- Problem requirements: Each line of the data below that includes the string "full" must be copied.

* * *

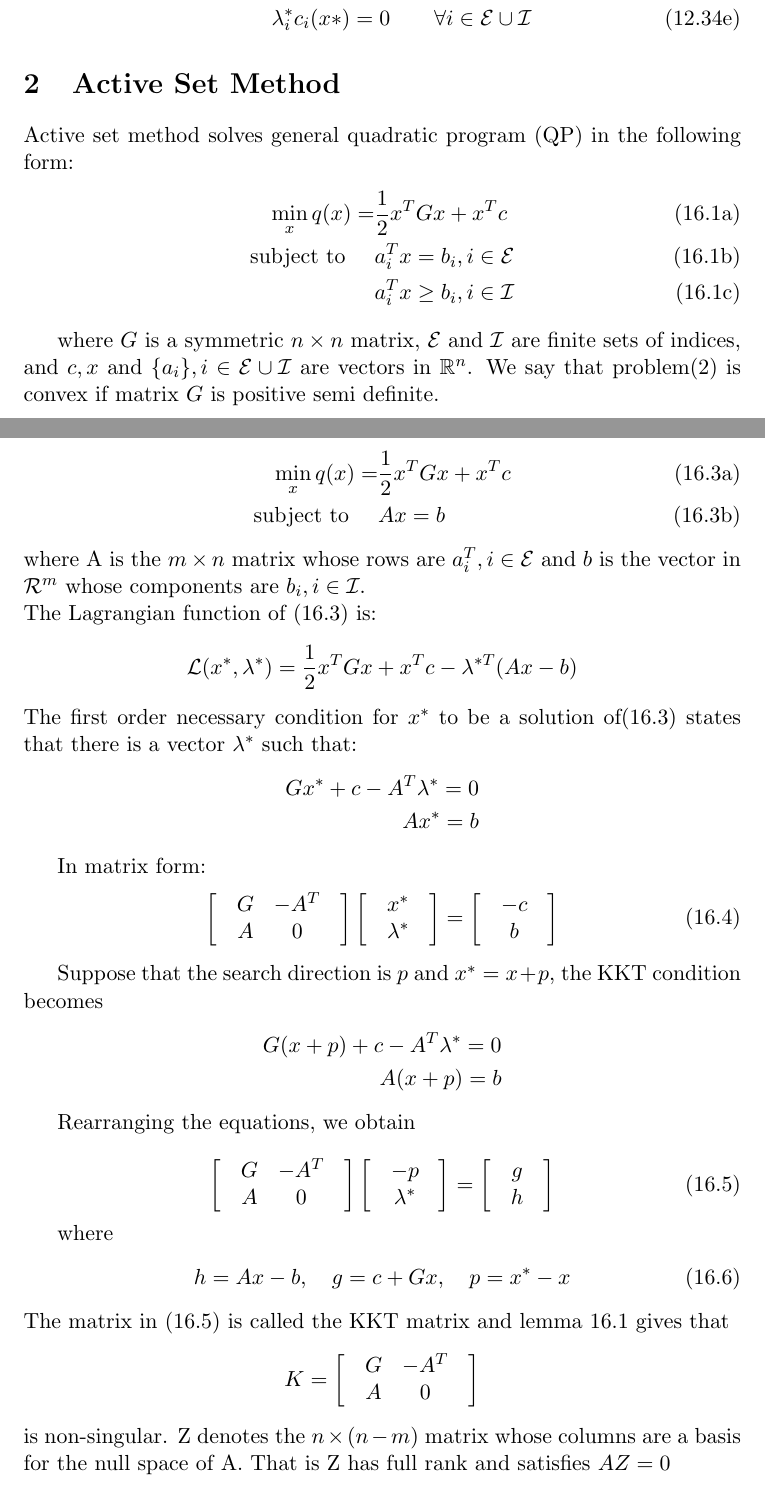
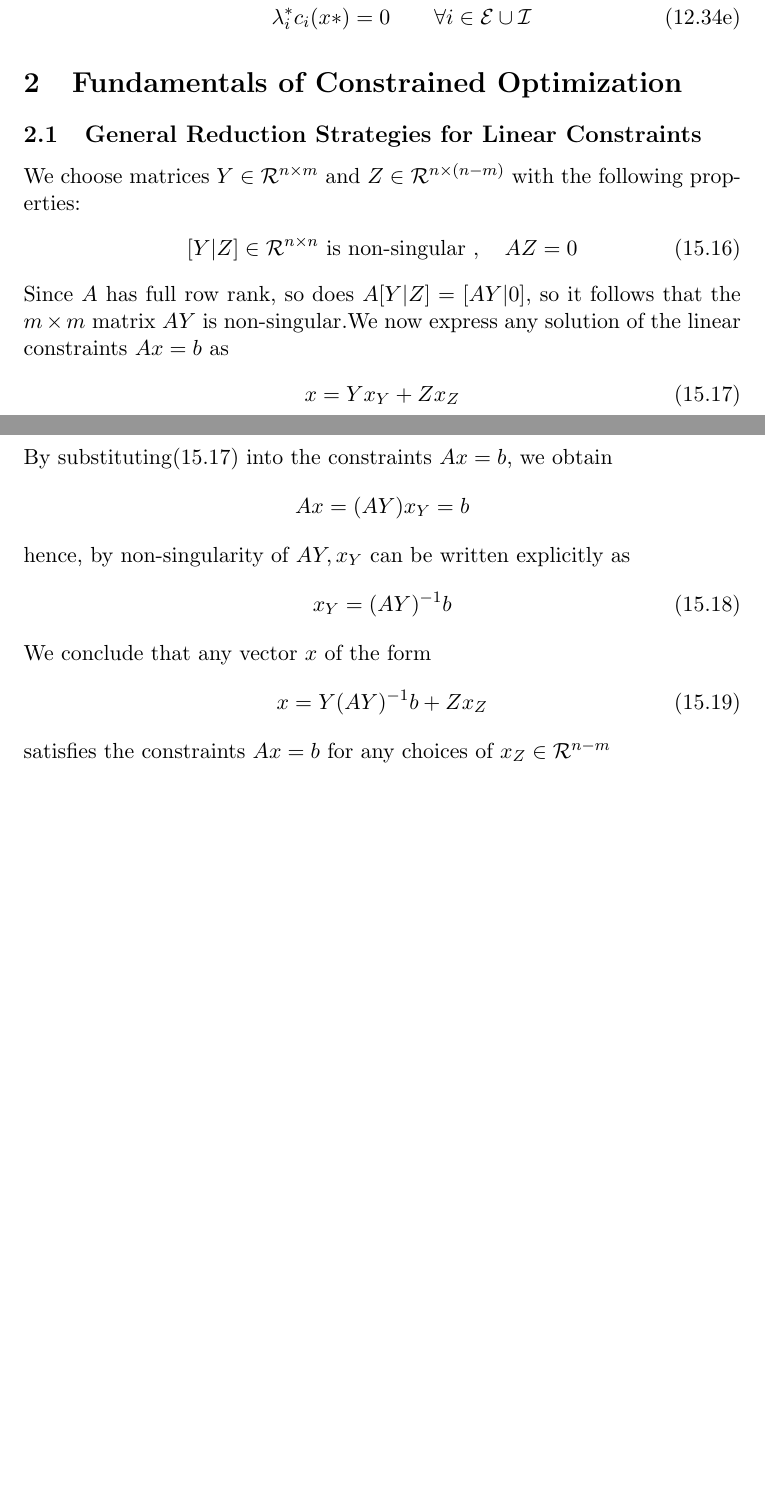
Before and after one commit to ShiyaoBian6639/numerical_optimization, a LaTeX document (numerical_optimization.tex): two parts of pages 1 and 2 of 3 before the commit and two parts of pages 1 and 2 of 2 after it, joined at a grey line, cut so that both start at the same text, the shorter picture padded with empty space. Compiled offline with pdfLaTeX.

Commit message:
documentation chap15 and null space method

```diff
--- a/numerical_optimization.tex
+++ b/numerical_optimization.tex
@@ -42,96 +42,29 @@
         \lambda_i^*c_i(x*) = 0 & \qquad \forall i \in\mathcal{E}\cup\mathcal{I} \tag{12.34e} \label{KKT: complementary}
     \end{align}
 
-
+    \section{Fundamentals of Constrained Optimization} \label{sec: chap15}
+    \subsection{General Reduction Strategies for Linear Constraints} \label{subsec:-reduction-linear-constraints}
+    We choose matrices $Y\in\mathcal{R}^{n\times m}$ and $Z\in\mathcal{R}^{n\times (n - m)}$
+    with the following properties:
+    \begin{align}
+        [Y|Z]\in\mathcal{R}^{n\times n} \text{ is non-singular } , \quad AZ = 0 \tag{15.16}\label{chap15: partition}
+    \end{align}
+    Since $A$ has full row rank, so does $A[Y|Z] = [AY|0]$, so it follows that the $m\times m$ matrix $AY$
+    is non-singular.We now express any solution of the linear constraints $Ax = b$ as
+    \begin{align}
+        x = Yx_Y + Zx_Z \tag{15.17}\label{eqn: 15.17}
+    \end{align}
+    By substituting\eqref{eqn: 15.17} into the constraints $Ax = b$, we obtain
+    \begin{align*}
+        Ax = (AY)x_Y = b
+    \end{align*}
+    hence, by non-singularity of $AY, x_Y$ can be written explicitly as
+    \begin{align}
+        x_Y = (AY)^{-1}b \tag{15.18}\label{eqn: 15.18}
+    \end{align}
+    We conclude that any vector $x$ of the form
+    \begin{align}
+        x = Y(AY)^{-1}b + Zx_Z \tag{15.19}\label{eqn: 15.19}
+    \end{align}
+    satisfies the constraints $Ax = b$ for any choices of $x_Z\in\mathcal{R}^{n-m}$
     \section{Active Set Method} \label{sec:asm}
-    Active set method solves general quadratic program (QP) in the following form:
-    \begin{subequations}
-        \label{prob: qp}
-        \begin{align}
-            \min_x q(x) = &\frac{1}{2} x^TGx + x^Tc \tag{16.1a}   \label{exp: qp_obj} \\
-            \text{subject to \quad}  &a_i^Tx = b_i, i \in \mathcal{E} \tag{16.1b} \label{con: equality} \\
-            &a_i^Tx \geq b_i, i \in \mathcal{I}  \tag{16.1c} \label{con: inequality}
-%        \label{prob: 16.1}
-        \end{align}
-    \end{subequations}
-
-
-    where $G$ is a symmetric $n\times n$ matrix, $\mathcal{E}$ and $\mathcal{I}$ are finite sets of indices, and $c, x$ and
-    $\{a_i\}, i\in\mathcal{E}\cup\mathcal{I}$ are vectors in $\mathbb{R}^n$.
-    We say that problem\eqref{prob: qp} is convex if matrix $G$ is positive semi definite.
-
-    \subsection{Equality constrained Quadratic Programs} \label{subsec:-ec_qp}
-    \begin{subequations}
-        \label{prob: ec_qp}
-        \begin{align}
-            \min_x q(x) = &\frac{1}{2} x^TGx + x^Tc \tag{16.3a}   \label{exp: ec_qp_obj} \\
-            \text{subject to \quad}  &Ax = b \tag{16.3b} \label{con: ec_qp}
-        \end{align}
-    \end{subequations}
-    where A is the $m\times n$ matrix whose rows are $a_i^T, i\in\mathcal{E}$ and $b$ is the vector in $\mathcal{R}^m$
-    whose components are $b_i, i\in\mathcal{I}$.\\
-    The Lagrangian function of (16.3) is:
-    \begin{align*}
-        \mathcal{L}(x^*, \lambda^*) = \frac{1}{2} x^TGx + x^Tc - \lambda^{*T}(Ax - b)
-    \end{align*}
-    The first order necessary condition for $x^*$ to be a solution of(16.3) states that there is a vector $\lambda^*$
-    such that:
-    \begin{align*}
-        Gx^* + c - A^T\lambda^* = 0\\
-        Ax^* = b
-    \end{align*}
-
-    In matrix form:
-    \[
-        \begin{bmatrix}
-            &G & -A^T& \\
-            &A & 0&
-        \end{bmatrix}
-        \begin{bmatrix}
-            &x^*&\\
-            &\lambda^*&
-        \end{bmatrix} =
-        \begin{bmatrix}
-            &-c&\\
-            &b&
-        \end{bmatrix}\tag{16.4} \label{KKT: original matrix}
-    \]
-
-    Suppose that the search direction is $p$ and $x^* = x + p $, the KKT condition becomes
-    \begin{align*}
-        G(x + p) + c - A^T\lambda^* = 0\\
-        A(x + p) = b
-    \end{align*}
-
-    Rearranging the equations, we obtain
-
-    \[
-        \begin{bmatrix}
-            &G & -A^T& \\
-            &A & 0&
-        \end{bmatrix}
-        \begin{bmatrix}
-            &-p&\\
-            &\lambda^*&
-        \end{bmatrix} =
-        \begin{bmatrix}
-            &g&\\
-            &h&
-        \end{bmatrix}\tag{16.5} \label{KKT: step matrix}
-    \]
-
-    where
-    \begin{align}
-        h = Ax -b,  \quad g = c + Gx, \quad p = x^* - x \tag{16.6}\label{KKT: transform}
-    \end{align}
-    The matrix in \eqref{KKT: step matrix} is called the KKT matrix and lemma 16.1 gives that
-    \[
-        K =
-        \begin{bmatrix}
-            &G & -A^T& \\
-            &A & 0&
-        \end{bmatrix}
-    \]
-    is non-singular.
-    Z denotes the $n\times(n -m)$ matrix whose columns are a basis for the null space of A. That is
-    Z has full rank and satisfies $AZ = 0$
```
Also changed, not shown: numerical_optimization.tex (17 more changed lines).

* * *

- Answer to this task:
+    Since $A$ has full row rank, so does $A[Y|Z] = [AY|0]$, so it follows that the $m\times m$ matrix $AY$
-    Z has full rank and satisfies $AZ = 0$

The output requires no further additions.